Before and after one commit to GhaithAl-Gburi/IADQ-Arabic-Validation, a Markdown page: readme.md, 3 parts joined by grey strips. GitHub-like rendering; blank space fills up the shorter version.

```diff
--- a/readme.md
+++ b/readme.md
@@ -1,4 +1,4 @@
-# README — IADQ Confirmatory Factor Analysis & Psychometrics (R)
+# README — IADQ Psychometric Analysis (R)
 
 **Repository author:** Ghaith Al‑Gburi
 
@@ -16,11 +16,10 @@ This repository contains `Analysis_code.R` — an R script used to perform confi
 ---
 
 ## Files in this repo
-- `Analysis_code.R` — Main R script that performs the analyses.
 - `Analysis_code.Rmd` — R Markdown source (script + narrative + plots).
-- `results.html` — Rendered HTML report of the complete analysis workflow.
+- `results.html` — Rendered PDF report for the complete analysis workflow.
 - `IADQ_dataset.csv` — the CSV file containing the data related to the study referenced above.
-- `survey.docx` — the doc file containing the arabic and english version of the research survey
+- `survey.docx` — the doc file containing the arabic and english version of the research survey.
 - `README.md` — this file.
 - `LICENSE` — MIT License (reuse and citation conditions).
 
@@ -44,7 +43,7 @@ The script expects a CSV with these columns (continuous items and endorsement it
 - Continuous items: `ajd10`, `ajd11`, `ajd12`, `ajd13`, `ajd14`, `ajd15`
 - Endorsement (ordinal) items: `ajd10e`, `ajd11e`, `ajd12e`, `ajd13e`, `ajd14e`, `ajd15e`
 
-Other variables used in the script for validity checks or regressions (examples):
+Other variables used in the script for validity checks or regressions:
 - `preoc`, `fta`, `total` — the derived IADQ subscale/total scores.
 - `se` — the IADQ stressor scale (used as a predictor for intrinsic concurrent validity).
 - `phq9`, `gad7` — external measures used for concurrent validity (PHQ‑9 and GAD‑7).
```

.....

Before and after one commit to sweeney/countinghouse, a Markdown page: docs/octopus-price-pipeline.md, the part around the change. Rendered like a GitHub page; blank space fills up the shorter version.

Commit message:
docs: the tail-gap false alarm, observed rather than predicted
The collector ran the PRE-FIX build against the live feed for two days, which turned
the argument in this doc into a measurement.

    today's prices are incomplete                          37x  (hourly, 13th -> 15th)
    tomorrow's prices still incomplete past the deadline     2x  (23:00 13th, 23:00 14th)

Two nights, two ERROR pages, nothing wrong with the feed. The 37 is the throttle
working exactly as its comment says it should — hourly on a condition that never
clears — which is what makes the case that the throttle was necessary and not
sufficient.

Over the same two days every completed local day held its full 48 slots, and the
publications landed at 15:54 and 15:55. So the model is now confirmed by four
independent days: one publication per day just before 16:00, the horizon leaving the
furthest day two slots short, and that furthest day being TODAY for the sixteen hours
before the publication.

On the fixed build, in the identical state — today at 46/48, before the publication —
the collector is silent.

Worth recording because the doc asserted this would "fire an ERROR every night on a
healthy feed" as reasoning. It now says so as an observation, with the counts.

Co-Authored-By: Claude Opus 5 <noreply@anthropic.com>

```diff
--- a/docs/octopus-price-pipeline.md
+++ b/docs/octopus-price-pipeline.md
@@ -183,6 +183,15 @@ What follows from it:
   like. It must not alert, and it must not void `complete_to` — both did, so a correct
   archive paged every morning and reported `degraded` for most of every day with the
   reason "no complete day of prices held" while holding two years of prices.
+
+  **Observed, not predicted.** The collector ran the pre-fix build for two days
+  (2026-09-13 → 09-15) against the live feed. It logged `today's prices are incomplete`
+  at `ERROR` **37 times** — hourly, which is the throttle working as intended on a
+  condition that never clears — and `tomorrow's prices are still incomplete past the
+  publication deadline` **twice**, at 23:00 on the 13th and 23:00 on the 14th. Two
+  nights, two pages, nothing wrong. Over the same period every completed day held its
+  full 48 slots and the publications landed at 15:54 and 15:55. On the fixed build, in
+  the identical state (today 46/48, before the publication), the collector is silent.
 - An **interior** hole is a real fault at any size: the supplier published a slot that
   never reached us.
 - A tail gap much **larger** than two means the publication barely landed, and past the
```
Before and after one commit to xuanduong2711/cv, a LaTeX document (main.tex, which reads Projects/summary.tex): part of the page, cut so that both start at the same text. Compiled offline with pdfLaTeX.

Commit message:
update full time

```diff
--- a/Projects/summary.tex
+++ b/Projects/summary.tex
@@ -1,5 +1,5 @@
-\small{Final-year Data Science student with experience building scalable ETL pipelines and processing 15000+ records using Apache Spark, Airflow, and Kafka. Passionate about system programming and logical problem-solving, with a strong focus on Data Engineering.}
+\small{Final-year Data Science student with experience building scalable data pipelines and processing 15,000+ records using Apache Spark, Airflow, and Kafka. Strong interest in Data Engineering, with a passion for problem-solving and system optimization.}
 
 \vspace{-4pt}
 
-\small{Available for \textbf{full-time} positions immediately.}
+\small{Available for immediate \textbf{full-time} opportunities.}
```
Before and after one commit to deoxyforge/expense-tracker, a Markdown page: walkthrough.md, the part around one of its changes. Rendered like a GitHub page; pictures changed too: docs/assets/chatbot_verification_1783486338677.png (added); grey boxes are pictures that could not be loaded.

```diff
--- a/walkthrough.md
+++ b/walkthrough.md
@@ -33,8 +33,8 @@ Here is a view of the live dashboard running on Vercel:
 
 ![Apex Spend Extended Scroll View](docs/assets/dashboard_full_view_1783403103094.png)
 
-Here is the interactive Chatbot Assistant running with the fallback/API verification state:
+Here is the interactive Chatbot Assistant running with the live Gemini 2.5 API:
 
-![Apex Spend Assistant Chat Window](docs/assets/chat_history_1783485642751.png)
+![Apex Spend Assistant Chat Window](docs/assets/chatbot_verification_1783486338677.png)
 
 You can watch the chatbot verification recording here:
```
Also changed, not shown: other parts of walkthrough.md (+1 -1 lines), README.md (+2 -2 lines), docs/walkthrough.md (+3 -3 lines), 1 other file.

.....

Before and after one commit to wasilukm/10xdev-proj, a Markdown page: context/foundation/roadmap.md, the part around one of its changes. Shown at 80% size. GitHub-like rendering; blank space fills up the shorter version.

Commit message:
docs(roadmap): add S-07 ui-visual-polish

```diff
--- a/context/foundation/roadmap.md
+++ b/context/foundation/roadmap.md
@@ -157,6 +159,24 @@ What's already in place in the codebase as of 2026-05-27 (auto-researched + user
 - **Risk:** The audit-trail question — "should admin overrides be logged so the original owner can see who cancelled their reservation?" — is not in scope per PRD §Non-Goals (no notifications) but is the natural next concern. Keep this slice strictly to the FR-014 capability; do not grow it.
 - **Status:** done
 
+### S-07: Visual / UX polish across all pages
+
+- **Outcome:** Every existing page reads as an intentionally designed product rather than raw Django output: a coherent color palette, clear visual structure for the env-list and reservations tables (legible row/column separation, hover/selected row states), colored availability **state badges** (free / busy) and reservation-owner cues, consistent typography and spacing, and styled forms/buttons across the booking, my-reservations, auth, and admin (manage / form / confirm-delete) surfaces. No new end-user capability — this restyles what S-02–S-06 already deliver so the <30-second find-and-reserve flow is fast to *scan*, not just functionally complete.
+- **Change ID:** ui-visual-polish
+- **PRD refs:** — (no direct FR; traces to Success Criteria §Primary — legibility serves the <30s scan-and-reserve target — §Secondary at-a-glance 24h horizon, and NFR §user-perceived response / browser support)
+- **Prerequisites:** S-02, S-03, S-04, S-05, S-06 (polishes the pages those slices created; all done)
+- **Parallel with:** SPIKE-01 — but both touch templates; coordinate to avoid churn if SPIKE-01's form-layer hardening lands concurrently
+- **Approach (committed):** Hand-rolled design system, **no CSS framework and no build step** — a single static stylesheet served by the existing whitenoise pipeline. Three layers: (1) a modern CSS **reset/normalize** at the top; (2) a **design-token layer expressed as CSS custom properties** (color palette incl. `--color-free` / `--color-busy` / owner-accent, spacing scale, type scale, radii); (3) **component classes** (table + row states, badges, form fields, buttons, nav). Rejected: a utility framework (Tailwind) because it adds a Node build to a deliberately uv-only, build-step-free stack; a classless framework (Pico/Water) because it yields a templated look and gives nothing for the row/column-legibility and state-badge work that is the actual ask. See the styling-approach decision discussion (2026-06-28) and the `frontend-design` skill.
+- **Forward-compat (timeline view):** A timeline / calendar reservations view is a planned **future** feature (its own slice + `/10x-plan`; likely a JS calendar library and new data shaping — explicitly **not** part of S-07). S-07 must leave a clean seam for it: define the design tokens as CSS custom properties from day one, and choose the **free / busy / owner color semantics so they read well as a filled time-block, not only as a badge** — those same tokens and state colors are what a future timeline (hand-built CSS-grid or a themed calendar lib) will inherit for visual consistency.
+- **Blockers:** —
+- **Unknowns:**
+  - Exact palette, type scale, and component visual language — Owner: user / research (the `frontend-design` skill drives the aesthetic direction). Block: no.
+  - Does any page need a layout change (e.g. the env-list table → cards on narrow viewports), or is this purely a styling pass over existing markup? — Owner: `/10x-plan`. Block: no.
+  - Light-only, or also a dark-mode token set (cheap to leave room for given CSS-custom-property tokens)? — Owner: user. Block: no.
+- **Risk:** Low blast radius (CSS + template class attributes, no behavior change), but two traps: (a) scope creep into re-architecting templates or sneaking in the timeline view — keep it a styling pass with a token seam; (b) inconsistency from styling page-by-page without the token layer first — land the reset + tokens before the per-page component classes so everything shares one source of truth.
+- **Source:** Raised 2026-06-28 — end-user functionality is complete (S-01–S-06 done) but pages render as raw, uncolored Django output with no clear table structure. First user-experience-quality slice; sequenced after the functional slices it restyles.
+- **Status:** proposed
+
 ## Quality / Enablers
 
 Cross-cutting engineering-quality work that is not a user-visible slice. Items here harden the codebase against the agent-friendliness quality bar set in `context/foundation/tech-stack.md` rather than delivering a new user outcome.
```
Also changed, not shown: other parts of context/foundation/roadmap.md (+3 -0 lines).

.....

### WORK REQUIRED
How many lines of the data hold the string "Assistant"? Reply with the number alone.

### EXPECTED OUTPUT
4